At my current employer, many administrator-level services (SSH, SQL, development servers) must be accessed over a VPN. Generally speaking, this is a Good Thing. However, it can be inconvenient: only one VPN connection is allowed per user, and all traffic is sent over the VPN regardless of its final destination.

The ssh client included in OpenSSH includes a very easy to use SOCKS5 proxy server: ssh -D 9999 server.example.com opens a normal connection to server.example.com, but also creates a SOCKS5 server at localhost:9999 that routes traffic from supported applications through the remote server. Firefox includes support for SOCKS5, and add-ons like the Web Developer toolbar and FoxyProxy can quickly enable or disable the proxy settings. I've used this to great success in the past, but, as with most things, there is room for improvement.

Server names and IPs have been modified from their original values.

Fine-tuning Firefox

While you can provide Firefox with a simple SOCKS5 host and port, the software also supports proxy auto-config (PAC) files. Both Firefox (natively) and Safari (via Network preferences) support PAC. The following PAC file tells the application to route traffic for anything at example.com through the proxy server, and directly connect to everything else. This keeps your non-business traffic from routing through business servers, so you can stream Netflix and still access those servers behind the firewall.

function FindProxyForURL(url, host) {
    if(shExpMatch(url, '*.example.com/*')) return "SOCKS localhost:9999";
    return "DIRECT";
}

Proxy Everything

While ssh can create a proxy server, there is no built-in support for connecting to a host through a proxy. The same is true for many other applications, particularly console apps. Enter tsocks, a wrapper library that intercepts TCP calls and routes them through a SOCKS proxy. tsocks exploits something call preloaded libraries: when ssh is launched, special flags in the shell force a load of the tsocks library. My preferred way of running tsocks is to run it with no arguments, which sets up the preloading for any program run in the shell from that point forward.

Marc Abramowitz did some great work getting tsocks to compile under Mac OS X. I made a few tweaks to his patch, and release it here. To apply the patch, take the same steps that Marc mentions on his site, but use my patch instead.

After tsocks is installed, running something through your proxy is easy. In this example, you open an SSH connection to a host, then tunnel traffic through it via SOCKS.

$ ssh -f -N -D 9999 public-server.example.com
$ tsocks
$ ssh firewalled-server.example.com

The first line creates a proxy server, the second prepares tsocks, and the third opens an SSH connection using the proxy defined in /etc/tsocks.conf. For completeness, here is my tsocks.conf:

local = 10.0.0.0/255.0.0.0

path {
    reaches = 129.21.0.0/255.255.0.0

    server = 127.0.0.1
    server_port = 9999

    server_type = 5
}

That's all.
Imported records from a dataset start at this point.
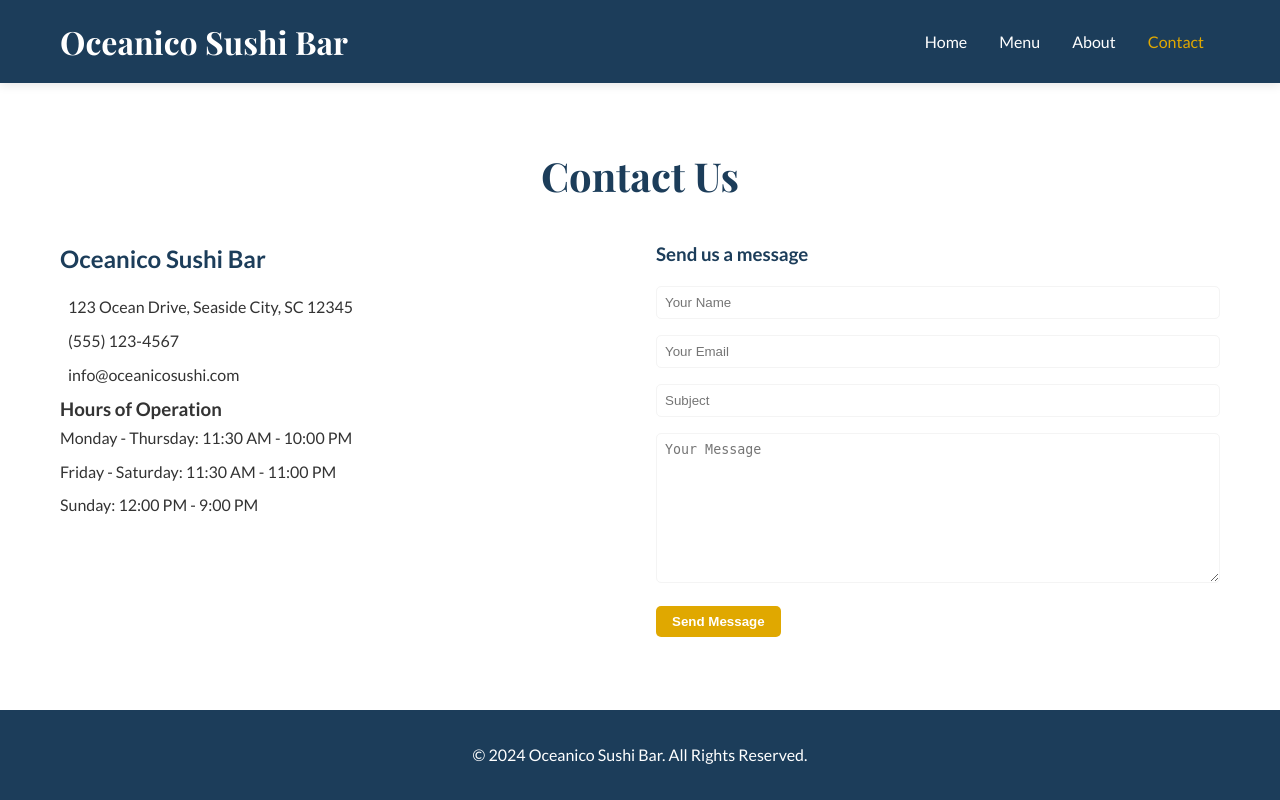
After one commit to Brandon-Bennington/oceanico-sushi, a Django app: page /contact/ in a window 1280 px wide. The commit adds this page. Run offline with Django 5.2, Linux system fonts and the light colour scheme.

Commit message:
added contact and about pages

```diff
--- a/pages/urls.py
+++ b/pages/urls.py
@@ -1,6 +1,8 @@
 from django.urls import path
-from .views import home_view
+from .views import home_view, about_view, contact_view
 
 urlpatterns = [
     path('', home_view, name='home'),
+    path('about/', about_view, name='about'),
+    path('contact/', contact_view, name='contact'),
 ]
--- a/pages/views.py
+++ b/pages/views.py
@@ -1,4 +1,10 @@
 from django.shortcuts import render
 
 def home_view(request):
-    return render(request, 'pages/home.html')  # Updated path to match the new location
+    return render(request, 'pages/home.html')
+
+def about_view(request):
+    return render(request, 'pages/about.html')
+
+def contact_view(request):
+    return render(request, 'pages/contact.html')
--- a/static/css/base.css
+++ b/static/css/base.css
@@ -13,15 +13,25 @@
   --transition: all 0.3s ease-in-out;
 }
 
+/* Reset default margin and padding */
+* {
+  margin: 0;
+  padding: 0;
+  box-sizing: border-box;
+}
+
 body {
   font-family: 'Lato', sans-serif;
   line-height: 1.6;
   color: var(--text-color);
   background-color: var(--background-color);
+  min-height: 100vh;
+  display: flex;
+  flex-direction: column;
 }
 
 .container {
-  width: 90%;
+  width: 100%;
   max-width: 1200px;
   margin: 0 auto;
   padding: 0 20px;
@@ -30,12 +40,18 @@ body {
 /* Navigation */
 .navbar {
   background-color: var(--primary-color);
-  padding: 1rem 0;
   position: fixed;
   width: 100%;
   top: 0;
   z-index: 1000;
   box-shadow: 0 2px 10px var(--shadow-color);
+}
+
+.navbar .container {
+  display: flex;
+  justify-content: space-between;
+  align-items: center;
+  padding: 1rem 20px;
 }
 
 .navbar-brand {
@@ -44,6 +60,11 @@ body {
   font-weight: 700;
   color: var(--light-text);
   text-decoration: none;
+}
+
+.navbar-nav {
+  display: flex;
+  list-style-type: none;
 }
 
 .nav-link {
@@ -58,39 +79,6 @@ body {
   color: var(--accent-color);
 }
 
-/* Main Content */
-main {
-  margin-top: 80px;
-  min-height: calc(100vh - 80px - 100px);
-}
-
-/* Footer */
-footer {
-  background-color: var(--primary-color);
-  color: var(--light-text);
-  padding: 2rem 0;
-  text-align: center;
-}
-
-/* Utility Classes */
-.btn {
-  display: inline-block;
-  padding: 0.8rem 1.5rem;
-  background-color: var(--accent-color);
-  color: var(--primary-color);
-  text-decoration: none;
-  border-radius: 5px;
-  transition: var(--transition);
-  font-weight: bold;
-}
-
-.btn:hover {
-  background-color: var(--primary-color);
-  color: var(--light-text);
-}
-
-/* Add this to your existing base.css */
-
 .nav-toggle {
   display: none;
 }
@@ -175,18 +160,33 @@ footer {
   }
 }
 
-@media screen and (min-width: 769px) {
-  .navbar .container {
-      display: flex;
-      justify-content: space-between;
-      align-items: center;
+/* Main Content */
+main {
+  margin-top: 80px; /* Adjust this value to match your navbar height */
+  flex: 1;
 }
 
-  .navbar-nav {
-      display: flex;
+/* Footer */
+footer {
+  background-color: var(--primary-color);
+  color: var(--light-text);
+  padding: 2rem 0;
+  text-align: center;
 }
 
-  .navbar-nav li {
-      margin-left: 1em;
+/* Utility Classes */
+.btn {
+  display: inline-block;
+  padding: 0.8rem 1.5rem;
+  background-color: var(--accent-color);
+  color: var(--primary-color);
+  text-decoration: none;
+  border-radius: 5px;
+  transition: var(--transition);
+  font-weight: bold;
 }
+
+.btn:hover {
+  background-color: var(--primary-color);
+  color: var(--light-text);
 }
--- /dev/null
+++ b/static/css/contact.css
@@ -0,0 +1,77 @@
+/* Contact Page Styles */
+
+.contact-section {
+    padding: 4rem 0;
+    background-color: var(--background-color);
+}
+
+.contact-title {
+    font-family: 'Playfair Display', serif;
+    font-size: 2.5rem;
+    color: var(--primary-color);
+    margin-bottom: 2rem;
+    text-align: center;
+}
+
+.contact-content {
+    display: flex;
+    gap: 2rem;
+    align-items: flex-start;
+}
+
+.contact-info,
+.contact-form {
+    width: 50%;
+}
+
+.contact-info h2,
+.contact-form h3 {
+    color: var(--primary-color);
+    margin-bottom: 1rem;
+}
+
+.contact-info p {
+    margin-bottom: 0.5rem;
+}
+
+.contact-info i {
+    color: var(--accent-color);
+    margin-right: 0.5rem;
+}
+
+.contact-form input,
+.contact-form textarea {
+    width: 100%;
+    padding: 0.5rem;
+    margin-bottom: 1rem;
+    border: 1px solid var(--secondary-color);
+    border-radius: 5px;
+}
+
+.contact-form textarea {
+    height: 150px;
+}
+
+.contact-form .btn {
+    background-color: var(--accent-color);
+    color: var(--light-text);
+    border: none;
+    padding: 0.5rem 1rem;
+    cursor: pointer;
+    transition: background-color 0.3s ease;
+}
+
+.contact-form .btn:hover {
+    background-color: var(--primary-color);
+}
+
+@media (max-width: 768px) {
+    .contact-content {
+        flex-direction: column;
+    }
+
+    .contact-info,
+    .contact-form {
+        width: 100%;
+    }
+}
--- a/templates/base.html
+++ b/templates/base.html
@@ -5,11 +5,8 @@
     <meta charset="UTF-8">
     <meta name="viewport" content="width=device-width, initial-scale=1.0">
     <title>{% block title %}Oceanico Sushi Bar{% endblock %}</title>
-    <meta name="description" content="Experience the finest sushi and Japanese cuisine at Oceanico Sushi Bar in Rio de Janeiro.">
-    <link href="https://fonts.googleapis.com/css2?family=Lato:wght@300;400;700&family=Playfair+Display:wght@700&display=swap" rel="stylesheet">
     <link rel="stylesheet" href="{% static 'css/base.css' %}">
     {% block extra_css %}{% endblock %}
-    <link rel="icon" href="{% static 'img/favicon.ico' %}" type="image/x-icon">
 </head>
 <body>
     <header>
@@ -23,6 +20,8 @@
                 <ul class="navbar-nav">
                     <li><a href="{% url 'home' %}" class="nav-link {% if request.resolver_match.url_name == 'home' %}active{% endif %}">Home</a></li>
                     <li><a href="{% url 'menu:list' %}" class="nav-link {% if request.resolver_match.url_name == 'list' %}active{% endif %}">Menu</a></li>
+                    <li><a href="{% url 'about' %}" class="nav-link {% if request.resolver_match.url_name == 'about' %}active{% endif %}">About</a></li>
+                    <li><a href="{% url 'contact' %}" class="nav-link {% if request.resolver_match.url_name == 'contact' %}active{% endif %}">Contact</a></li>
                 </ul>
             </div>
         </nav>
@@ -43,7 +42,6 @@
         </div>
     </footer>
 
-    <script src="https://kit.fontawesome.com/your-fontawesome-kit.js" crossorigin="anonymous"></script>
     {% block extra_js %}{% endblock %}
 </body>
 </html>
--- /dev/null
+++ b/templates/pages/contact.html
@@ -0,0 +1,37 @@
+{% extends 'base.html' %}
+{% load static %}
+
+{% block title %}Contact | Oceanico Sushi Bar{% endblock %}
+
+{% block extra_css %}
+<link rel="stylesheet" href="{% static 'css/contact.css' %}">
+{% endblock %}
+
+
+{% block content %}
+<section class="contact-section">
+    <div class="container">
+        <h1 class="contact-title">Contact Us</h1>
+        <div class="contact-content">
+            <div class="contact-info">
+                <h2>Oceanico Sushi Bar</h2>
+                <p><i class="fas fa-map-marker-alt"></i> 123 Ocean Drive, Seaside City, SC 12345</p>
+                <p><i class="fas fa-phone"></i> (555) 123-4567</p>
+                <p><i class="fas fa-envelope"></i> info@oceanicosushi.com</p>
+                <h3>Hours of Operation</h3>
+                <p>Monday - Thursday: 11:30 AM - 10:00 PM</p>
+                <p>Friday - Saturday: 11:30 AM - 11:00 PM</p>
+                <p>Sunday: 12:00 PM - 9:00 PM</p>
+            </div>
+            <form class="contact-form">
+                <h3>Send us a message</h3>
+                <input type="text" name="name" placeholder="Your Name" required>
+                <input type="email" name="email" placeholder="Your Email" required>
+                <input type="text" name="subject" placeholder="Subject" required>
+                <textarea name="message" placeholder="Your Message" required></textarea>
+                <button type="submit" class="btn">Send Message</button>
+            </form>
+        </div>
+    </div>
+</section>
+{% endblock %}
```
Also changed, not shown: other parts of static/css/base.css (+11 -14 lines), static/css/about.css (+46 -0 lines), templates/pages/about.html (+16 -0 lines), 2 other files. Lines whose indentation alone changed are shown as unchanged.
Secure access to firewalled servers through HTTP and SSH. Works great, as long as you have one server that can be used as a gateway (available for SSH from outside the network, but able to access things inside).

This article was originally written for Mac OS X 10.5 "Leopard," and setup is identical for Mac OS X 10.6 "Snow Leopard."